**DATA UNDER STUDY**

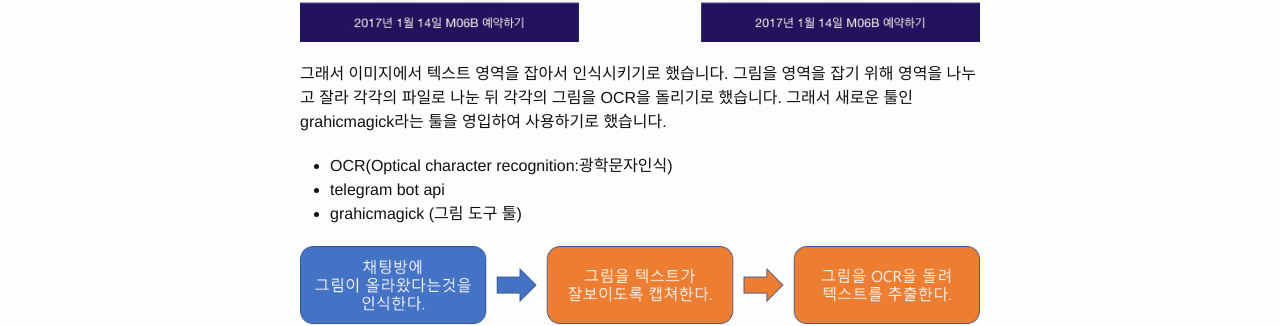
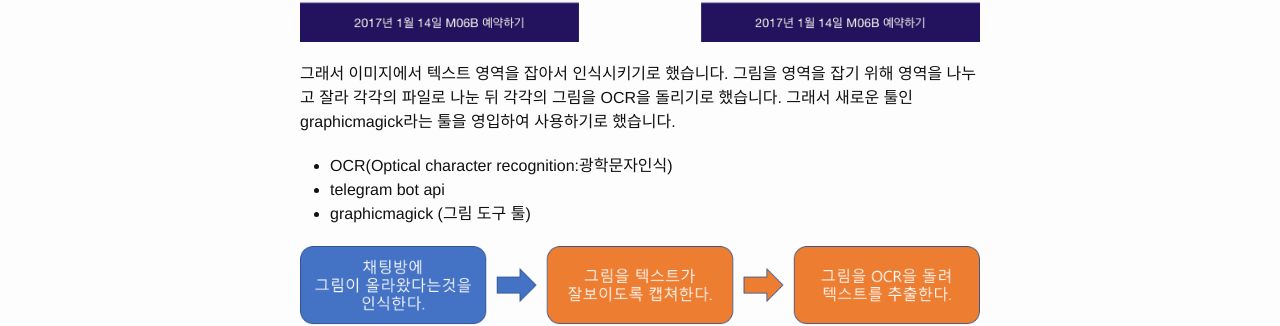
Before and after one commit to imsukmin/blog, a Jekyll site: the page built from _posts/2017-01-13-review-make-telegram-bot.md, in a window 1280 px wide and 900 px high, scrolled down 1440 px. Shown: the part 195-521 px from the top of the window. Built offline with Jekyll 4.4.1, drawn with Linux system fonts in a browser that asks for light colours; some of the changed text lies outside the part shown.

Commit message:
오타 수정

```diff
--- a/_posts/2017-01-13-review-make-telegram-bot.md
+++ b/_posts/2017-01-13-review-make-telegram-bot.md
@@ -31,11 +31,11 @@ Telegram bot의 경우에는 공식적으로 api를 지원하고 있고 많은
 
 ![인식을 해야하는 그림](/images/2017-01-13-review-make-telegram-bot/recent.png)
 
-그래서 이미지에서 텍스트 영역을 잡아서 인식시키기로 했습니다. 그림을 영역을 잡기 위해 영역을 나누고 잘라 각각의 파일로 나눈 뒤 각각의 그림을 OCR을 돌리기로 했습니다. 그래서 새로운 툴인 grahicmagick라는 툴을 영입하여 사용하기로 했습니다.
+그래서 이미지에서 텍스트 영역을 잡아서 인식시키기로 했습니다. 그림을 영역을 잡기 위해 영역을 나누고 잘라 각각의 파일로 나눈 뒤 각각의 그림을 OCR을 돌리기로 했습니다. 그래서 새로운 툴인 graphicmagick라는 툴을 영입하여 사용하기로 했습니다.
 
 * OCR(Optical character recognition:광학문자인식)
 * telegram bot api
-* grahicmagick (그림 도구 툴)
+* graphicmagick (그림 도구 툴)
 
 ![process2.png](/images/2017-01-13-review-make-telegram-bot/process2.png)
 
@@ -117,7 +117,7 @@ Telegram bot의 경우에는 공식적으로 api를 지원하고 있고 많은
 
 ## 다 쓰고 나서 생각난 이야기
 
-1. 사실 이 프로세스를 진행하는 도중 엉뚱한 이미지 파일을 올리면 저장해놓은 스케쥴 데이터가 망가지는 (..) 사태를 한번 발생 시킨 적이 있습니다.. 그래서 grahicmagick의 compare라는 기능을 이용해 처음 등록되는 스케쥴 이미지와 다를 경우 이미지 분석을 하지 않고 넘기는 기능도 구현해놨습니다.
+1. 사실 이 프로세스를 진행하는 도중 엉뚱한 이미지 파일을 올리면 저장해놓은 스케쥴 데이터가 망가지는 (..) 사태를 한번 발생 시킨 적이 있습니다.. 그래서 graphicmagick의 compare라는 기능을 이용해 처음 등록되는 스케쥴 이미지와 다를 경우 이미지 분석을 하지 않고 넘기는 기능도 구현해놨습니다.
 2. 이 프로그램은 2일만에 만들어졌고, 리팩토링을 하기 위해 많은 '검색'(좀 그만해 ㅠ)을 하였고, 디렉토리 구조를 바꾸는 일과 함수 쪼게기 등을 진행하였습니다.
 3. 리팩토링을 진행 하는 도중에 webpack이나 gulp, jankins, travis CI 등등 많은 툴을 조사 하고 적용 시키려고 하였으나, 이건 마치 5천원 짜리 물건에 10만원 짜리 보험을 드는 일 같아 보류하기로 했습니다. 이 프로그램이 조금 더 커지고 리팩토링이 어느정도 진행되어야만 사용 할 수 있을 것 같습니다.
 4. 사실 이번주에 mocha를 이용하여 TDD를 이용하는 리팩토리를 진행하려고 했습니다.(사실 CI를 돌리려면 필요해서 진행한건 안 비밀..) 하지만 필자는 게을렀고 TDD를 진행해야지라고 생각하고 오늘 좀 보다가 결국 글만 올리게 되었습니다.
```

**WHAT IS EXPECTED**
From the data, pick out every line that includes "make".

**EXERCISE SOLUTION**
Before and after one commit to imsukmin/blog, a Jekyll site: the page built from _posts/2017-01-13-review-make-telegram-bot.md, in a window 1280 px wide and 900 px high, scrolled down 1440 px. Shown: the part 195-521 px from the top of the window. Built offline with Jekyll 4.4.1, drawn with Linux system fonts in a browser that asks for light colours; some of the changed text lies outside the part shown.
--- a/_posts/2017-01-13-review-make-telegram-bot.md
+++ b/_posts/2017-01-13-review-make-telegram-bot.md
 ![인식을 해야하는 그림](/images/2017-01-13-review-make-telegram-bot/recent.png)
 ![process2.png](/images/2017-01-13-review-make-telegram-bot/process2.png)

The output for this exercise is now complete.